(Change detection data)
....
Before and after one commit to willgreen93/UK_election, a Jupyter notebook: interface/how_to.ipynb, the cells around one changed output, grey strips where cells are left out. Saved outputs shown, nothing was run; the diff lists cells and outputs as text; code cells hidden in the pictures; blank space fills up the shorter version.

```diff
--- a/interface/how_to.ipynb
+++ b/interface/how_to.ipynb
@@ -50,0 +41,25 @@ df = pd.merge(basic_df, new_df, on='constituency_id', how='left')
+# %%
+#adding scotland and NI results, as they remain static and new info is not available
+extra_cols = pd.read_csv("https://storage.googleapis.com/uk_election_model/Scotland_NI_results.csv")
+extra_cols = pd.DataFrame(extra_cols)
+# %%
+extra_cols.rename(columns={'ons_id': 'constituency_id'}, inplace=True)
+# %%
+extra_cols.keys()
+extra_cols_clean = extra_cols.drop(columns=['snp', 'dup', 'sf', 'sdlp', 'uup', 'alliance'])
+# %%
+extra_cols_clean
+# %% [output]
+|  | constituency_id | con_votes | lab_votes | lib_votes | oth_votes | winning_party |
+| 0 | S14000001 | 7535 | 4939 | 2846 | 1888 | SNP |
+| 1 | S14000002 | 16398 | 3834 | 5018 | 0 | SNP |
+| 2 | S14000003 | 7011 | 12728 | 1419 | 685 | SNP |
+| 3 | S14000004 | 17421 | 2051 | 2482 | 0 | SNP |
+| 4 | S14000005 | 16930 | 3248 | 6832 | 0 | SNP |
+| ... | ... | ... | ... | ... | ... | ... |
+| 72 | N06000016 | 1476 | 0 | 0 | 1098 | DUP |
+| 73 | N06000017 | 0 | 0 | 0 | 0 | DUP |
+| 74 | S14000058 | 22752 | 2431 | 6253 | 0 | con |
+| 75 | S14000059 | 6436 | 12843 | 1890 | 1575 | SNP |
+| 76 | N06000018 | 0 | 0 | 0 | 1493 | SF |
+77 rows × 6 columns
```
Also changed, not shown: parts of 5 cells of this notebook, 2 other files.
....
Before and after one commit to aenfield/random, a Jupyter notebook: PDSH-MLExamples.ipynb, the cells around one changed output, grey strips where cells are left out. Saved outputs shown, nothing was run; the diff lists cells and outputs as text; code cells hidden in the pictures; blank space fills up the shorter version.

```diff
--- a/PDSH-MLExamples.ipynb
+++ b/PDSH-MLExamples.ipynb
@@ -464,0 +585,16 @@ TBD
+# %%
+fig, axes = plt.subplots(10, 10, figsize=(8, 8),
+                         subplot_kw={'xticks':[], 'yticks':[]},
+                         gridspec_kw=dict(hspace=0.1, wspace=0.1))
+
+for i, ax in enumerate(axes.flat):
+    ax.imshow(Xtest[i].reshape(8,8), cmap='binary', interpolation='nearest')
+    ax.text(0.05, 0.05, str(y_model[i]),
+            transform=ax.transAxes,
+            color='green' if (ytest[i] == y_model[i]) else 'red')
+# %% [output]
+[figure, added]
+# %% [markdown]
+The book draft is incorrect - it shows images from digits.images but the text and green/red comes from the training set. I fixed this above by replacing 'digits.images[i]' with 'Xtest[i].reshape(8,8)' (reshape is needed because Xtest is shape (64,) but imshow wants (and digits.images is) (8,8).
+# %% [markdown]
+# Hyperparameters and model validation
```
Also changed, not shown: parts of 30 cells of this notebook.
....
§ **Task description**
Return the lines of the records that include the string "ipynb".

§ **Solution for this exercise**
Before and after one commit to willgreen93/UK_election, a Jupyter notebook: interface/how_to.ipynb, the cells around one changed output, grey strips where cells are left out. Saved outputs shown, nothing was run; the diff lists cells and outputs as text; code cells hidden in the pictures; blank space fills up the shorter version.
--- a/interface/how_to.ipynb
+++ b/interface/how_to.ipynb
Before and after one commit to aenfield/random, a Jupyter notebook: PDSH-MLExamples.ipynb, the cells around one changed output, grey strips where cells are left out. Saved outputs shown, nothing was run; the diff lists cells and outputs as text; code cells hidden in the pictures; blank space fills up the shorter version.
--- a/PDSH-MLExamples.ipynb
+++ b/PDSH-MLExamples.ipynb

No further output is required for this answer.